    Silver Member
    Join Date
    Apr 2011
    Posts
    135
    Location
    West Gardiner, Maine
    Tractor
    Kubota BX 23

    Default Re: hauling logs

    I used my BX23 to help neighbor clear his lot. Mixed hard and soft wood. Biggest log moved was a hemlock about 21" at butt and 20+ ft long. Set tractor and used backhoe to manuver logs over stumps and pull them up to where they could be twitched to bucking area. If I lost traction I'd drop the log pull ahead tractor length plus 2/3 ft set up and pull log up with backhoe. Kept bucket 1/2 full of dirt as counter weight.

  2. #72

    Default Re: hauling logs

    "A quick hitch could be used to lift, secure and control the butt end of a log. Cat 1 QH is 27" wide so your logs would fit nicely.

    Then place a two or four wheeled fat tire dolly toward the middle of the log. Probably would have to be secured with chain and binder. Then tow away."

    I came across this image on a logging website... and Logrite has a variation in a video with a larger arch up front and a smaller arch at the rear of the log.

    My guess is that this approach might work fine but I would be careful to chain up the log so it does not roll.
    Attached Thumbnails Attached Thumbnails -tooltrkbluox-gif  

  3. #73
    Elite Member Chilly807's Avatar
    Join Date
    Sep 2009
    Posts
    3,209
    Location
    Nova Scotia
    Tractor
    Kubota L3400DT

    Default Re: hauling logs

    I don't know what kind of terrain the OP has to deal with, but some of these ideas I'm seeing would not work on the ground I have, and not on most of the hauling roads either.

    Hauling out fence posts and firewood behind the ATV last winter with the arch was like riding a roller coaster, up then down, left and right tilt, slow down a little for the serious bumps and humps and near WOT on snowy uphill climbs.

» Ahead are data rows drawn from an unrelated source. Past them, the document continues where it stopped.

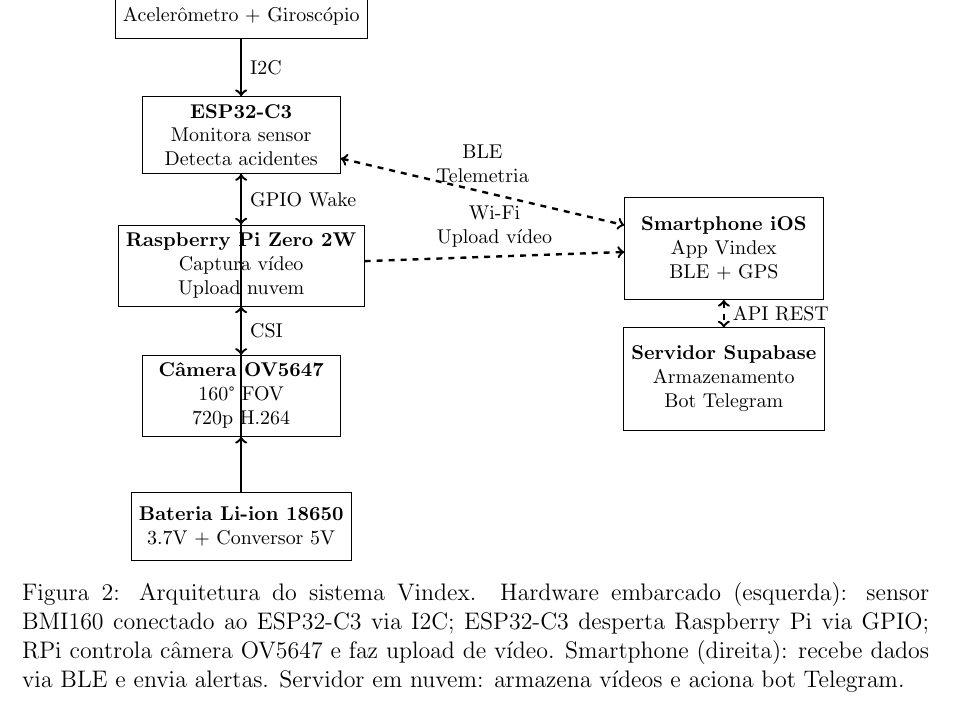
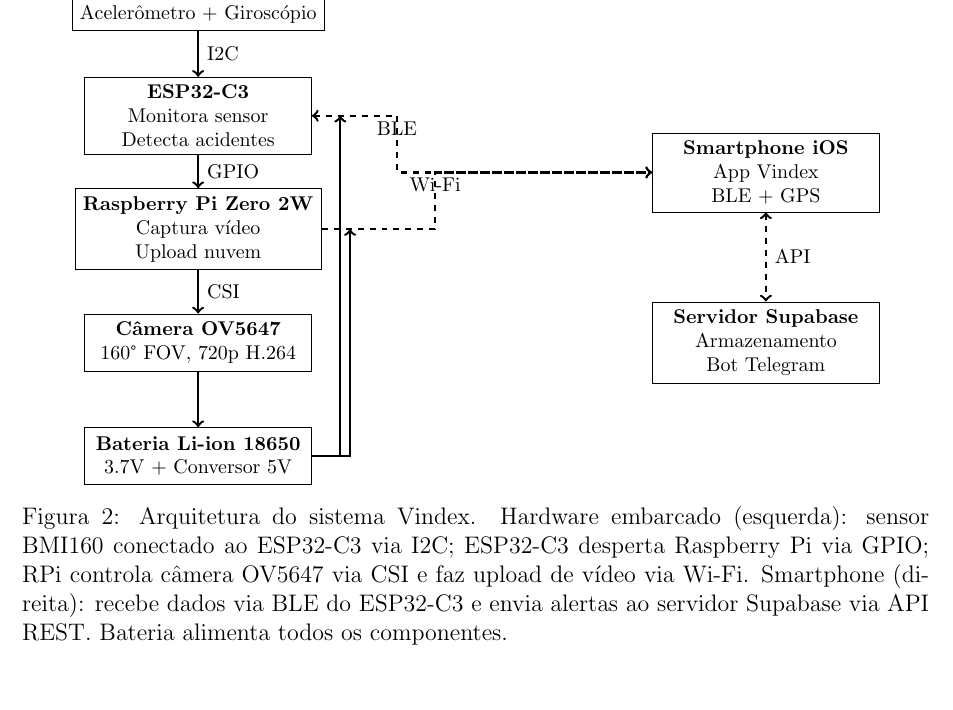
Before and after one commit to lorenzozauith-dealtool/monografa-final-tcc-poli, a LaTeX thesis (overleaf/Monografia_politex.tex): part of page 35 of 65 before the commit and part of page 49 of 65 after it, cut so that both start at the same text. Compiled offline with pdfLaTeX; a LaTeX package or settings file that is missing is left out.

Commit message:
Figura 2 redesenhada: setas em formato U/L, sem passar por dentro dos blocos, estética melhorada - 65 páginas

```diff
--- a/overleaf/Monografia_politex.tex
+++ b/overleaf/Monografia_politex.tex
@@ -747,47 +747,50 @@
 
 \begin{figure}[p]
   \centering
-  \begin{tikzpicture}[node distance=1.8cm, every node/.style={font=\footnotesize}]
-    % Camada 1: Sensores
-    \node[draw, rectangle, align=center, minimum width=3.5cm, minimum height=1.2cm] (imu)
+  \begin{tikzpicture}[node distance=2cm, every node/.style={font=\footnotesize}]
+    % Coluna esquerda: Hardware embarcado
+    \node[draw, rectangle, align=center, minimum width=4cm, minimum height=1cm] (imu)
       {\textbf{Sensor BMI160}\\Aceler\^ometro + Girosc\'opio};
 
-    % Camada 2: Microcontrolador principal
-    \node[draw, rectangle, below of=imu, yshift=-0.5cm, align=center, minimum width=3.5cm, minimum height=1.2cm] (esp)
+    \node[draw, rectangle, below of=imu, align=center, minimum width=4cm, minimum height=1cm] (esp)
       {\textbf{ESP32-C3}\\Monitora sensor\\Detecta acidentes};
 
-    % Camada 3: Processador de v\'ideo
-    \node[draw, rectangle, below of=esp, yshift=-0.5cm, align=center, minimum width=3.5cm, minimum height=1.2cm] (rpi)
+    \node[draw, rectangle, below of=esp, align=center, minimum width=4cm, minimum height=1cm] (rpi)
       {\textbf{Raspberry Pi Zero 2W}\\Captura v\'ideo\\Upload nuvem};
 
-    % Camada 4: C\^amera
-    \node[draw, rectangle, below of=rpi, yshift=-0.5cm, align=center, minimum width=3.5cm, minimum height=1.2cm] (cam)
-      {\textbf{C\^amera OV5647}\\160° FOV\\720p H.264};
-
-    % Camada 5: Bateria
-    \node[draw, rectangle, below of=cam, yshift=-0.5cm, align=center, minimum width=3.5cm, minimum height=1.2cm] (bat)
+    \node[draw, rectangle, below of=rpi, align=center, minimum width=4cm, minimum height=1cm] (cam)
+      {\textbf{C\^amera OV5647}\\160° FOV, 720p H.264};
+
+    \node[draw, rectangle, below of=cam, align=center, minimum width=4cm, minimum height=1cm] (bat)
       {\textbf{Bateria Li-ion 18650}\\3.7V + Conversor 5V};
 
-    % Lado direito: Smartphone
-    \node[draw, rectangle, right=5cm of esp, yshift=-2cm, align=center, minimum width=3.5cm, minimum height=1.8cm] (phone)
+    % Coluna direita: Smartphone e Nuvem
+    \node[draw, rectangle, right=6cm of esp, yshift=-1cm, align=center, minimum width=4cm, minimum height=1.2cm] (phone)
       {\textbf{Smartphone iOS}\\App Vindex\\BLE + GPS};
 
-    % Lado direito: Nuvem
-    \node[draw, rectangle, below of=phone, yshift=-0.5cm, align=center, minimum width=3.5cm, minimum height=1.8cm] (cloud)
+    \node[draw, rectangle, below of=phone, yshift=-1cm, align=center, minimum width=4cm, minimum height=1.2cm] (cloud)
       {\textbf{Servidor Supabase}\\Armazenamento\\Bot Telegram};
 
-    % Conex\~oes
+    % Conex\~oes verticais (hardware)
     \draw[->, very thick] (imu) -- node[right] {I2C} (esp);
-    \draw[->, very thick] (esp) -- node[right] {GPIO Wake} (rpi);
+    \draw[->, very thick] (esp) -- node[right] {GPIO} (rpi);
     \draw[->, very thick] (rpi) -- node[right] {CSI} (cam);
-    \draw[->, very thick] (bat) -- (cam);
-    \draw[->, very thick] (bat) -- (rpi);
-    \draw[->, very thick] (bat) -- (esp);
-    \draw[<->, dashed, very thick] (esp) -- node[above, align=center] {BLE\\Telemetria} (phone);
-    \draw[->, dashed, very thick] (rpi) -- node[above, align=center] {Wi-Fi\\Upload v\'ideo} (phone);
-    \draw[<->, dashed, very thick] (phone) -- node[right] {API REST} (cloud);
+    \draw[->, very thick] (cam) -- (bat);
+
+    % Conex\~oes em L da bateria para componentes
+    \draw[->, very thick] (bat.east) -| ([xshift=0.5cm]esp.east);
+    \draw[->, very thick] (bat.east) -| ([xshift=0.5cm]rpi.east);
+
+    % Conex\~oes em U do ESP32 para smartphone (BLE)
+    \draw[<->, dashed, very thick] (esp.east) -- ++(1.5cm,0) |- node[pos=0.25, above] {BLE} (phone.west);
+
+    % Conex\~ao em U do RPi para smartphone (Wi-Fi)
+    \draw[->, dashed, very thick] (rpi.east) -- ++(2cm,0) |- node[pos=0.25, above] {Wi-Fi} (phone.west);
+
+    % Conex\~ao smartphone para nuvem
+    \draw[<->, dashed, very thick] (phone) -- node[right] {API} (cloud);
   \end{tikzpicture}
-  \caption{Arquitetura do sistema Vindex. Hardware embarcado (esquerda): sensor BMI160 conectado ao ESP32-C3 via I2C; ESP32-C3 desperta Raspberry Pi via GPIO; RPi controla c\^amera OV5647 e faz upload de v\'ideo. Smartphone (direita): recebe dados via BLE e envia alertas. Servidor em nuvem: armazena v\'ideos e aciona bot Telegram.}
+  \caption{Arquitetura do sistema Vindex. Hardware embarcado (esquerda): sensor BMI160 conectado ao ESP32-C3 via I2C; ESP32-C3 desperta Raspberry Pi via GPIO; RPi controla c\^amera OV5647 via CSI e faz upload de v\'ideo via Wi-Fi. Smartphone (direita): recebe dados via BLE do ESP32-C3 e envia alertas ao servidor Supabase via API REST. Bateria alimenta todos os componentes.}
   \label{fig:arquitetura}
 \end{figure}
 
```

One of the reasons I put the tree deflectors in front of the arch wheels was so I didn't have to slow right down for tight corners, because if you stopped you were done in some cases. Heavy wet snow robs power and traction, momentum was a good thing.

    Using the tractor is altogether different though, no suspension and rough roads means you go slow and let the chains and 4x4 get you through the tough spots.

    Sean

  4. #74
    Gold Member
    Join Date
    Apr 2009
    Posts
    337
    Location
    St. Marys County, Md.
    Tractor
    Kobuta B2920

    Default Re: hauling logs

    Quote Originally Posted by LD1 View Post
    The reasons are many. I am sure it has been hashed out before.

    Here is a list just for starters

    1. Less traction in reverse
    2. weight distribution is poorer. (lotsa weight up front, not so much in back)
    3. 3PH hydraulics are stronger than loader hydraulics
    4. With the log elevated in the front it is easy to tip forwatd
    5. Loader isnt the strongest to pull from
    6. when making turns and pulling from the FEL, you are putting EXTREME side forces on the FEL arms
    7. Front axle isnt as strong as rear

    ANd plain and simple fact, tractors are made to pull from the rear.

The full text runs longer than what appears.